Strategy for retouching
Adobe Photoshop provides a comprehensive set of color-correction tools for adjusting the color and tone of individual images. You can, for example, correct problems in color quality and tonal range created during the original photography or during image scanning, and you can correct problems in composition and sharpen the overall focus of the image.
Organizing an efficient sequence of tasks
Most retouching follows these eight general steps:
- Duplicating the original image or scan. (Always work in a copy of the image file so that you can recover the original later if necessary.)
- Checking the scan quality and making sure that the resolution is appropriate for the way you will use the image.
- Cropping the image to final size and orientation.
- Repairing flaws in scans of damaged photographs (such as rips, dust, or stains).
- Adjusting the overall contrast or tonal range of the image.
- Removing any color casts.
- Adjusting the color and tone in specific parts of the image to bring out highlights, midtones, shadows, and desaturated colors.
- Sharpening the overall focus of the image.
Usually, you should complete these processes in the order listed.

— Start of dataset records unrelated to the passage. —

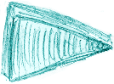
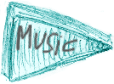
fixes ui

Changed region(s): [[0.1316, 0.2857, 0.6842, 0.6667]]

diff --git a/cow_privacy.html b/cow_privacy.html
@@ -1,0 +1,110 @@
+<!DOCTYPE html>
+    <html>
+    <head>
+      <meta charset='utf-8'>
+      <meta name='viewport' content='width=device-width'>
+      <title>Privacy Policy</title>
+      <style> body { font-family: 'Helvetica Neue', Helvetica, Arial, sans-serif; padding:1em; } </style>
+    </head>
+    <body>
+    <strong>Privacy Policy</strong> <p>
+                  Johnny Tal built the The Cow Goes... app as
+                  an Ad Supported app. This SERVICE is provided by
+                  Johnny Tal at no cost and is intended for use as
+                  is.
+                </p> <p>
+                  This page is used to inform visitors regarding my
+                  policies with the collection, use, and disclosure of Personal
+                  Information if anyone decided to use my Service.
+                </p> <p>
+                  If you choose to use my Service, then you agree to
+                  the collection and use of information in relation to this
+                  policy. The Personal Information that I collect is
+                  used for providing and improving the Service. I will not use or share your information with
+                  anyone except as described in this Privacy Policy.
+                </p> <p>
+                  The terms used in this Privacy Policy have the same meanings
+                  as in our Terms and Conditions, which is accessible at
+                  The Cow Goes... unless otherwise defined in this Privacy Policy.
+                </p> <p><strong>Information Collection and Use</strong></p> <p>
+                  For a better experience, while using our Service, I
+                  may require you to provide us with certain personally
+                  identifiable information. The information that
+                  I request will be retained on your device and is not collected by me in any way.
+                </p> <div><p>
+                    The app does use third party services that may collect
+                    information used to identify you.
+                  </p> <p>
+                    Link to privacy policy of third party service providers used
+                    by the app
+                  </p> <ul><li><a href="https://www.google.com/policies/privacy/" target="_blank">Google Play Services</a></li><li><a href="https://support.google.com/admob/answer/6128543?hl=en" target="_blank">AdMob</a></li><!----><!----><!----><!----><!----><!----><!----><!----><!----><!----><!----><!----><!----><!----></ul></div> <p><strong>Log Data</strong></p> <p>
+                  I want to inform you that whenever you
+                  use my Service, in a case of an error in the app
+                  I collect data and information (through third party
+                  products) on your phone called Log Data. This Log Data may
+                  include information such as your device Internet Protocol
+                  (“IP”) address, device name, operating system version, the
+                  configuration of the app when utilizing my Service,
+                  the time and date of your use of the Service, and other
+                  statistics.
+                </p> <p><strong>Cookies</strong></p> <p>
+                  Cookies are files with a small amount of data that are
+                  commonly used as anonymous unique identifiers. These are sent
+                  to your browser from the websites that you visit and are
+                  stored on your device's internal memory.
+                </p> <p>
+                  This Service does not use these “cookies” explicitly. However,
+                  the app may use third party code and libraries that use
+                  “cookies” to collect information and improve their services.
+                  You have the option to either accept or refuse these cookies
+                  and know when a cookie is being sent to your device. If you
+                  choose to refuse our cookies, you may not be able to use some
+                  portions of this Service.
+                </p> <p><strong>Service Providers</strong></p> <p>
+                  I may employ third-party companies and
+                  individuals due to the following reasons:
+                </p> <ul><li>To facilitate our Service;</li> <li>To provide the Service on our behalf;</li> <li>To perform Service-related services; or</li> <li>To assist us in analyzing how our Service is used.</li></ul> <p>
+                  I want to inform users of this Service
+                  that these third parties have access to your Personal
+                  Information. The reason is to perform the tasks assigned to
+                  them on our behalf. However, they are obligated not to
+                  disclose or use the information for any other purpose.
+                </p> <p><strong>Security</strong></p> <p>
+                  I value your trust in providing us your
+                  Personal Information, thus we are striving to use commercially
+                  acceptable means of protecting it. But remember that no method
+                  of transmission over the internet, or method of electronic
+                  storage is 100% secure and reliable, and I cannot
+                  guarantee its absolute security.
+                </p> <p><strong>Links to Other Sites</strong></p> <p>
+                  This Service may contain links to other sites. If you click on
+                  a third-party link, you will be directed to that site. Note
+                  that these external sites are not operated by me.
+                  Therefore, I strongly advise you to review the
+                  Privacy Policy of these websites. I have
+                  no control over and assume no responsibility for the content,
+                  privacy policies, or practices of any third-party sites or
+                  services.
+                </p> <p><strong>Children’s Privacy</strong></p> <p>
+                  These Services do not address anyone under the age of 13.
+                  I do not knowingly collect personally
+                  identifiable information from children under 13. In the case
+                  I discover that a child under 13 has provided
+                  me with personal information, I immediately
+                  delete this from our servers. If you are a parent or guardian
+                  and you are aware that your child has provided us with
+                  personal information, please contact me so that
+                  I will be able to do necessary actions.
+                </p> <p><strong>Changes to This Privacy Policy</strong></p> <p>
+                  I may update our Privacy Policy from
+                  time to time. Thus, you are advised to review this page
+                  periodically for any changes. I will
+                  notify you of any changes by posting the new Privacy Policy on
+                  this page.
+                </p> <p>This policy is effective as of 2020-06-01</p> <p><strong>Contact Us</strong></p> <p>
+                  If you have any questions or suggestions about my
+                  Privacy Policy, do not hesitate to contact me at johnnytal9@gmail.com.
+                </p>
+    </body>
+    </html>
+      

diff --git a/js/oranim/main.js b/js/oranim/main.js
@@ -9,7 +9,7 @@ var game_main = function(game){
     boxes = [];
     boxesBgs = [];
     items = [];
-    allKeys = [];
+   // allKeys = [];
     
     OFF_SET = 19;
     HIGHLIGHT_COLOR = 0xff0000;
@@ -22,7 +22,8 @@ game_main.prototype = {
     create: function(){
     	loadSounds();
         try{StatusBar.hide;}catch(e){}
-        //initAd();
+        
+        initAd();
     	
     	bg = game.add.image(0, 0, 'bg');
     	bg.alpha = 0.25;
@@ -43,9 +44,9 @@ game_main.prototype = {
     		items.push(sprite);
     	}
     	
-    	for (x = 0; x < soundsArray.length; x++){
+    	/*for (x = 0; x < soundsArray.length; x++){
     		allKeys[x] = soundsArray[x].key;
-    	}
+    	}*/
 
         for (n = 0; n < N_ROWS * N_COLUMNS; n++){
             box = game.add.sprite(0, 0, 'box' + Math.floor(Math.random() * 5));
@@ -76,6 +77,7 @@ game_main.prototype = {
         power_reset = game.add.sprite(1375, 15, 'power_reset');
 		power_reset.inputEnabled = true;
 		power_reset.events.onInputDown.add(function(){
+			power_reset.tint = 0xff00ff;
 			location.reload();
 			if(AdMob) AdMob.showInterstitial();
 		}, this);
@@ -100,11 +102,13 @@ game_main.prototype = {
 function playMusic(){
 	if (playBtn.tint == 0xffffff){
 		playBtn.tint = 0x00ff00;
+		playBtn.scale.set(.95, .98);
 		musics[game.rnd.integerInRange(0, musics.length-1)].mute = false;
 	}
 	else{
 		playBtn.tint = 0xffffff;
 		for (m = 0; m < musics.length; m++){
+			playBtn.scale.set(1, 1);
 			musics[m].mute = true;
 		}
 	}
@@ -295,19 +299,19 @@ function play_sounds(_keys){
 }
 
 function loadSounds(){
-	cowSfx = game.add.audio('cow', 0.6, false);
-	elephantSfx = game.add.audio('elephant', 0.7, false);
-	sheepSfx = game.add.audio('sheep', 0.6, false);
-	catSfx = game.add.audio('cat', 0.8, false);
-	dogSfx = game.add.audio('dog', 0.8, false);
-	monkeySfx = game.add.audio('monkey', 0.8, false);
-	pigSfx = game.add.audio('pig', 0.8, false);
-	chickenSfx = game.add.audio('chicken', 0.9, false);
-	owlSfx = game.add.audio('owl', 1, false);
-	penguinSfx = game.add.audio('penguin', 0.9, false);
-	bearSfx = game.add.audio('bear', 0.8, false);
+	cowSfx = game.add.audio('cow', 0.4, false);
+	elephantSfx = game.add.audio('elephant', 0.5, false);
+	sheepSfx = game.add.audio('sheep', 0.4, false);
+	catSfx = game.add.audio('cat', 0.6, false);
+	dogSfx = game.add.audio('dog', 0.6, false);
+	monkeySfx = game.add.audio('monkey', 0.6, false);
+	pigSfx = game.add.audio('pig', 0.6, false);
+	chickenSfx = game.add.audio('chicken', 0.7, false);
+	owlSfx = game.add.audio('owl', 0.8, false);
+	penguinSfx = game.add.audio('penguin', 0.7, false);
+	bearSfx = game.add.audio('bear', 0.6, false);
 
-	clockSfx = game.add.audio('clock', 0.7, false);
+	clockSfx = game.add.audio('clock', 0.6, false);
 	
 	musicSfx = game.add.audio('music', 1, true);
 	music2Sfx = game.add.audio('music2', 1, true);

Otherwise, the results of one process may cause unintended changes to other aspects of the image, making it necessary for you to redo some of your work.
Adjusting your process for intended uses
The retouching techniques you apply to an image depend in part on how you will use the image. Whether an image is intended for black-and-white publication on newsprint or for full-color Internet distribution affects everything from the resolution of the initial scan to the type of tonal range and color correction that the image requires. Photoshop supports the CMYK color mode for preparing an image to be printed using process colors, as well as RGB and other color modes for Web and mobile authoring.
To illustrate one application of retouching techniques, this lesson takes you through the steps of correcting a photograph intended for four-color print publication.
For more information about CMYK and RGB color modes, see Lesson 16, “Producing and Printing Consistent Color.”